Einhorn, on the other hand, has the option to up his stake to 60 percent after three years — or, according to sources, has the right of first refusal if the Wilpons decide to sell the team outright. Einhorn is counting on Picard prevailing; he’s parking his $200 at Citi Field on the belief that Fred and Jeff and brother-in-law Saul Katz are playing a losing hand in the Madoff suit.
What's this all mean for Reyes? He's staying blissfully away from the legal tug of war, although it seems less likely the Wilpons will pay him $100 million than Einhorn.

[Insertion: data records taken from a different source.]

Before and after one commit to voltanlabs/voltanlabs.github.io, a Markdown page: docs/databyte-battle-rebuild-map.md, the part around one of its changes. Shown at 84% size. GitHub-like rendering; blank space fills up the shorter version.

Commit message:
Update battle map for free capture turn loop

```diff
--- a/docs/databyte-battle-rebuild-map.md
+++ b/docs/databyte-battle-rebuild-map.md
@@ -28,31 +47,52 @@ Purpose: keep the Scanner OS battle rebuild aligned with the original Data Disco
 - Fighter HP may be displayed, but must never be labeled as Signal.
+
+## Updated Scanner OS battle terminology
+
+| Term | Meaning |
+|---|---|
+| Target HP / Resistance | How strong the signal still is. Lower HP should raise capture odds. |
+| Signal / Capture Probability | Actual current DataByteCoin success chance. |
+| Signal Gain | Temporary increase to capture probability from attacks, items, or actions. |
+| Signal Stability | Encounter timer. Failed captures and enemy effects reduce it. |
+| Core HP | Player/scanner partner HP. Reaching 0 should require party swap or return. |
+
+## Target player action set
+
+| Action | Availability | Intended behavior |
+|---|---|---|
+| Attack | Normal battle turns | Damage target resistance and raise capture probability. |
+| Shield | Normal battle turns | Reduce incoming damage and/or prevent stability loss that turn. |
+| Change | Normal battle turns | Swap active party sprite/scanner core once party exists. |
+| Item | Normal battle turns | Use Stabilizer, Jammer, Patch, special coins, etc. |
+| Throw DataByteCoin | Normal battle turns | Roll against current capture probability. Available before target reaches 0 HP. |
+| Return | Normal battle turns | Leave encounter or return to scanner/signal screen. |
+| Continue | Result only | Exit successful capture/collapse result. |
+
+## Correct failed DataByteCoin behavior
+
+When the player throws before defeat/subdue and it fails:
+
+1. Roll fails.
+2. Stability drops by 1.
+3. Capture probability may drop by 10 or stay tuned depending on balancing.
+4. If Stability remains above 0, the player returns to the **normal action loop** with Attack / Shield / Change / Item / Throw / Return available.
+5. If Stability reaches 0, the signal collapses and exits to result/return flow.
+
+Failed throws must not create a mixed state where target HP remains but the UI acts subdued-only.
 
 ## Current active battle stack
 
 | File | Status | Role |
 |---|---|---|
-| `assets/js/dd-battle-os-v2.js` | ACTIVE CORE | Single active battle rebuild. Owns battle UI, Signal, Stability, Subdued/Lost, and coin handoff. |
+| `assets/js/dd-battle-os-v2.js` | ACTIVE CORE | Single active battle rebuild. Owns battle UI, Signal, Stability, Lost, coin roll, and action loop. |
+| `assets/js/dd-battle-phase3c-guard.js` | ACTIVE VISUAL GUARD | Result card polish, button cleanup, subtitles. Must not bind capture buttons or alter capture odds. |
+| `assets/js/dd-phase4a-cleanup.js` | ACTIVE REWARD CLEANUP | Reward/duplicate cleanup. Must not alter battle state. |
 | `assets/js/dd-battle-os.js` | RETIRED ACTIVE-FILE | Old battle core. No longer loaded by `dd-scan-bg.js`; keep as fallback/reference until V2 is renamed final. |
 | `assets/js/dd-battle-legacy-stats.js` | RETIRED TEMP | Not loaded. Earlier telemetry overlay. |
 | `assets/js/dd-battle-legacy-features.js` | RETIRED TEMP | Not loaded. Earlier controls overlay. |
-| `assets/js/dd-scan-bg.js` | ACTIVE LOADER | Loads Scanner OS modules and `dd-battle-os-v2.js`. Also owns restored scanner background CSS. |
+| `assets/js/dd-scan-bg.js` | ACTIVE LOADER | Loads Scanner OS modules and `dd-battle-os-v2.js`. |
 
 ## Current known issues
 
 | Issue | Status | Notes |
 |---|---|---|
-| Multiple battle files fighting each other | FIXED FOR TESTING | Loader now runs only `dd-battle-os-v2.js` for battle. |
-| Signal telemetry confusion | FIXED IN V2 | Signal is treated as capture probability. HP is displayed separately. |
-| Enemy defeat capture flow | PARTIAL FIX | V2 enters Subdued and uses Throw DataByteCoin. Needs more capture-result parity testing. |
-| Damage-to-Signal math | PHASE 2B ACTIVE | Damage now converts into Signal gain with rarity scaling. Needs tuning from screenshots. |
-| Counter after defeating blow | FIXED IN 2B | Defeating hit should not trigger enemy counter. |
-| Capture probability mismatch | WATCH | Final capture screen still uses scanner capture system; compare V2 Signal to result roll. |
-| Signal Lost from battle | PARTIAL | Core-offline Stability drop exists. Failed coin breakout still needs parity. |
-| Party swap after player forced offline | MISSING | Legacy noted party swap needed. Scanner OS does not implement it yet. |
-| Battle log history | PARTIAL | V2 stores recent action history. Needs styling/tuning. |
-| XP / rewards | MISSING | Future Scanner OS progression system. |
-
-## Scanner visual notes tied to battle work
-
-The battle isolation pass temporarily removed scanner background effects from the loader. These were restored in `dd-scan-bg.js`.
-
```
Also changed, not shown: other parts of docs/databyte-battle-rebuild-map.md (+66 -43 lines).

Why? Because the Wilpons are trying to stretch out their cash as long as possible — $100 million of Einhorn's money is going toward bank debts and repaying the $25 million loan from Major League Baseball. That leaves half for operating costs, including player salaries. By all accounts, the Mets will be reducing payroll in 2012 by some $40 million.
Reyes says he wants to stay in New York, but he'd better hope Einhorn prevails sooner than later. One major league executive says, "given all that's going on (with the Mets), I'd say the best Mets fans can hope for is Sandy holding onto Reyes for the rest of the season and settling for the draft picks (after Reyes signs with another team as a free agent). It would be a goodwill gesture, but that's about it."
If so, the Mets' public should enjoy its last moments with this dynamic player; before leaving New York on Monday, Reyes was leading the National League in hits, doubles, triples and stolen bases. He hadn’t struck out in 11 games, addressing the very flaw opposing scouts swore would be a career-long issue: plate discipline.
Reyes is swinging at only 41.7 percent of the pitches he sees, down three percentage points from a year ago, while increasing his contact ratio to a career-best 88.7 percent. When he goes after pitches in the strike zone, Reyes is connecting more than ever before — 94.9 percent of the time.
What this means is, Reyes isn’t as likely to be fooled, it’s harder to get him to expand the strike zone. He’s more patient now at age 27, more composed, more mature. What Fred Wilpon said about Reyes is partly true — the shortstop has had everything go wrong with him — as health is indeed an issue. But the Mets themselves have contributed to the problem, having misdiagnosed his torn hamstring in 2009.
To his credit, Reyes never directly responded to Wilpon’s comments. Truth is, he’s never asked the Mets for a penny with free agency looming. No discussions about a new contract have ever taken place. But, with his production numbers through the roof, isn’t it about time?
If the Wilpons want anyone to take them seriously, they should be waiting for Reyes at the airport when he returns this week. "Let’s talk," should be the first words out of Fred Wilpon's mouth. It's time.